(Code change snippets)
- - - - - - -

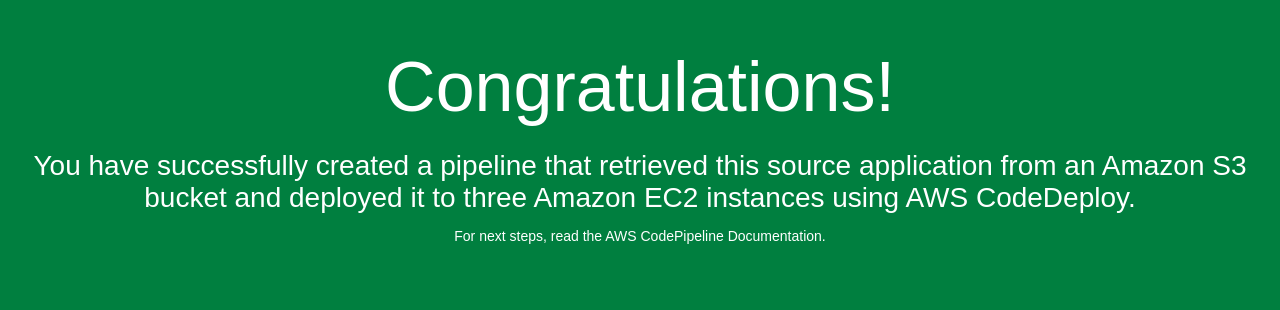
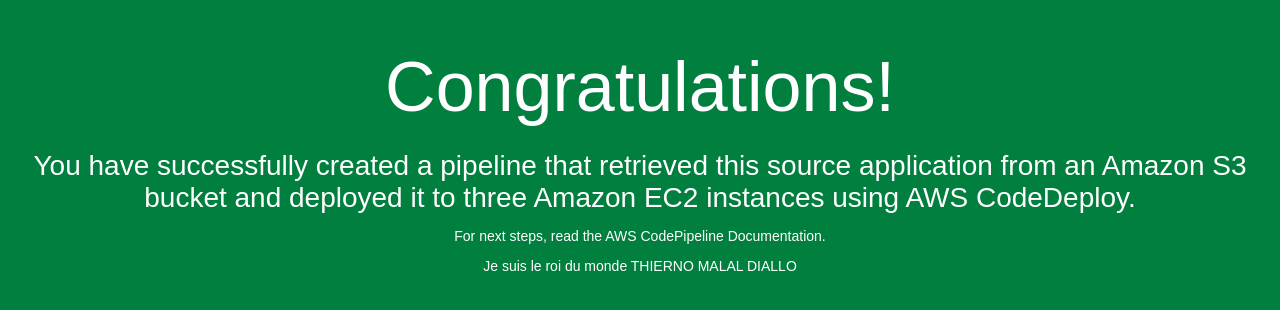
Before and after one commit to thiernoMalalDiallo/tutoPipelineAWS, a plain HTML site: page index.html in a window 1280 px wide. Drawn offline with Linux system fonts and the light colour scheme.

Commit message:
Update index.html

```diff
--- a/index.html
+++ b/index.html
@@ -30,6 +30,7 @@
     <h2>You have successfully created a pipeline that retrieved this source application from an Amazon S3 bucket and deployed it
 	to three Amazon EC2 instances using AWS CodeDeploy.</h2>
     <p>For next steps, read the AWS CodePipeline Documentation.</p>
+	  <p>Je suis le roi du monde THIERNO MALAL DIALLO</p>
   </div>
 </body>
 </html>
```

- - - - - - -

■ **Goal of the exercise**: Output the entries exactly as they appear, with no pictures included.

■ **Response area**:
Before and after one commit to thiernoMalalDiallo/tutoPipelineAWS, a plain HTML site: page index.html in a window 1280 px wide. Drawn offline with Linux system fonts and the light colour scheme.

Commit message:
Update index.html

```diff
--- a/index.html
+++ b/index.html
@@ -30,6 +30,7 @@
     <h2>You have successfully created a pipeline that retrieved this source application from an Amazon S3 bucket and deployed it
 	to three Amazon EC2 instances using AWS CodeDeploy.</h2>
     <p>For next steps, read the AWS CodePipeline Documentation.</p>
+	  <p>Je suis le roi du monde THIERNO MALAL DIALLO</p>
   </div>
 </body>
 </html>
```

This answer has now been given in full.